The business world can be rough, tough, and competitive. Capitalism fosters a competitive climate in which only the strongest survive. So how can your company climb into the category of strong survivors? You can help your company not only stay in the game, but become an industry leader, by constantly finding ways for the business to evolve and remain essential in the marketplace.
Trust your instincts–if it feels like your business is in trouble, don’t wait to find out how right you are. Be sensitive to the warning signs as early as possible so you can right the wayward ship and get back on course.
Complacency is toxic in the business world. Competition is the key to capitalism and your competitors will not allow you to rest on your laurels. Overconfidence is often the culprit behind complacency. Even at times when your company is doing well, be careful not to get too comfortable or take your eye off the ball because your competition is waiting in the sidelines for you to let your guard down. Keep an eye on your competitors to stay abreast of their strategies and innovations. And you should always be analyzing your company and looking for ways to improve.
Along with complacency, one of the biggest causes of a business’s decline is the exact opposite: instability. While complacency is to be avoided, change for change’s sake can be just as destructive. Some companies, especially large ones, might be full of executives who feel they need to justify their existence and offer up restructurings. Be wary of any suggestion of a restructuring because, while it has been vital for some companies in the past, it is also often a move companies make when bereft of other ideas. Constant turbulence is not a good antidote for lagging profits.
Lack of purpose

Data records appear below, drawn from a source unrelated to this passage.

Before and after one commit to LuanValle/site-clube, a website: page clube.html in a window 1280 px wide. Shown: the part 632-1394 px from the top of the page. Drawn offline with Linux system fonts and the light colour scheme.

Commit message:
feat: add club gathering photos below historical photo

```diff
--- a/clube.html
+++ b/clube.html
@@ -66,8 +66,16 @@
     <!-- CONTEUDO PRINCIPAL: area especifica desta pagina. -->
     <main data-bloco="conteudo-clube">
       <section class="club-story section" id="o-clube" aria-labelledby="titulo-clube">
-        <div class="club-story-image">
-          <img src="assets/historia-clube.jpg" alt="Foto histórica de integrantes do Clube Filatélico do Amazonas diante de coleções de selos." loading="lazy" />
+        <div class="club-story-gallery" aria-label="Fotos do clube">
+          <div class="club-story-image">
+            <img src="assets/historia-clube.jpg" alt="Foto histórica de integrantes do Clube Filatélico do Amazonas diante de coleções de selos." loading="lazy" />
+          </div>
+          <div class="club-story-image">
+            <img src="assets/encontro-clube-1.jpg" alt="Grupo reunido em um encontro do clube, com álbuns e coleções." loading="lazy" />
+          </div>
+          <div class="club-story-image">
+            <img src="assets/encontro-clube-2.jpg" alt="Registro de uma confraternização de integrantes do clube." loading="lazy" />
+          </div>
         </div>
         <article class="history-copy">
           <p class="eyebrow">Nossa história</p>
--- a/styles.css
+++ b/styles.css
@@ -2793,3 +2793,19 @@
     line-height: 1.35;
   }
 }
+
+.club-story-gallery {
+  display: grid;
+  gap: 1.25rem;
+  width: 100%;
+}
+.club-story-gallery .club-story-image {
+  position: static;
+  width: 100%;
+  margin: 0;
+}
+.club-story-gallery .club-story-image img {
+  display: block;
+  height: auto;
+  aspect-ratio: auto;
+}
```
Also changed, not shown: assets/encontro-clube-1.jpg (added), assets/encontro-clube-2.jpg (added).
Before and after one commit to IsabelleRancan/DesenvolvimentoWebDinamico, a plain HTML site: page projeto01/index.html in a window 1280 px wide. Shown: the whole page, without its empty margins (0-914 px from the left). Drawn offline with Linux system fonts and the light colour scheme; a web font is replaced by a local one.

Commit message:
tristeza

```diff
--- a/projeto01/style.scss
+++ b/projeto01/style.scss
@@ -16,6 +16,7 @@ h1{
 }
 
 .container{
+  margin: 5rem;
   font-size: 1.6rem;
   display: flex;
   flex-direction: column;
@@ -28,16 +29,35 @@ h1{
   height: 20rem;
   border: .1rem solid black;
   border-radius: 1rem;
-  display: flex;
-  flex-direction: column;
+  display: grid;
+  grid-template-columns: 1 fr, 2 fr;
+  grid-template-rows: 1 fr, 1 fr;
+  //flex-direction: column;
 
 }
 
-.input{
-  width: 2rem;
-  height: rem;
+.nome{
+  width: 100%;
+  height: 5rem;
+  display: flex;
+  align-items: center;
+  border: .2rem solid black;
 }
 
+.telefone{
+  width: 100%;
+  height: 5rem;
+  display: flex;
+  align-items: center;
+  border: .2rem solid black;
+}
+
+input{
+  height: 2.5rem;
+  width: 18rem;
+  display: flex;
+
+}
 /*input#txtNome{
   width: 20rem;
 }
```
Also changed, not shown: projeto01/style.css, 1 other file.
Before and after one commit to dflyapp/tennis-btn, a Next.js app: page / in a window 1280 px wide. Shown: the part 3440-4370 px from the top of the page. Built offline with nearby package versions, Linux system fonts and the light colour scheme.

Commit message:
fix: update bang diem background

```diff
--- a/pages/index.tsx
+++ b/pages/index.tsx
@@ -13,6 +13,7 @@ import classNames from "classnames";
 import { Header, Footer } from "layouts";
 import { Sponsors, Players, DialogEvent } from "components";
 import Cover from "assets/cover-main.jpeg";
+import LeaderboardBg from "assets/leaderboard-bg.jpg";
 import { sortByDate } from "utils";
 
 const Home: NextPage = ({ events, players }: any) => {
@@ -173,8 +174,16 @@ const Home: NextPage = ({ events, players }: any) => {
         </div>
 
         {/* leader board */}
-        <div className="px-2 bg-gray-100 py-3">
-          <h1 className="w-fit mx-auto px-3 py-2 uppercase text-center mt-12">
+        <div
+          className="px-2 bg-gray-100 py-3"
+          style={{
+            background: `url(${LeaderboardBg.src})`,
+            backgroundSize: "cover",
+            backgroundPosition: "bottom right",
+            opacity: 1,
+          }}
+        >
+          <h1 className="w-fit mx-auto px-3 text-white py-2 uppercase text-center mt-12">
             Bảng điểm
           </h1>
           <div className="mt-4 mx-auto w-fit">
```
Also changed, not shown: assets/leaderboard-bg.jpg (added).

If you find that you or your fellow executives focus far more on numbers than on ideas, vision, or serving your customers, your business could be headed down a bad road. When companies prioritize numbers over people, they often lose their way. Seeing your customers, clients, or shareholders simply as numbers can cause a bad disconnect which can lead to loss of market share or, worse still, unethical business practices. Keeping the attitudes and behaviours of your team and of yourself in check can be difficult. It’s not always easy to step back and clearly assess yourself and your trusted colleagues, but it’s a wise habit to develop.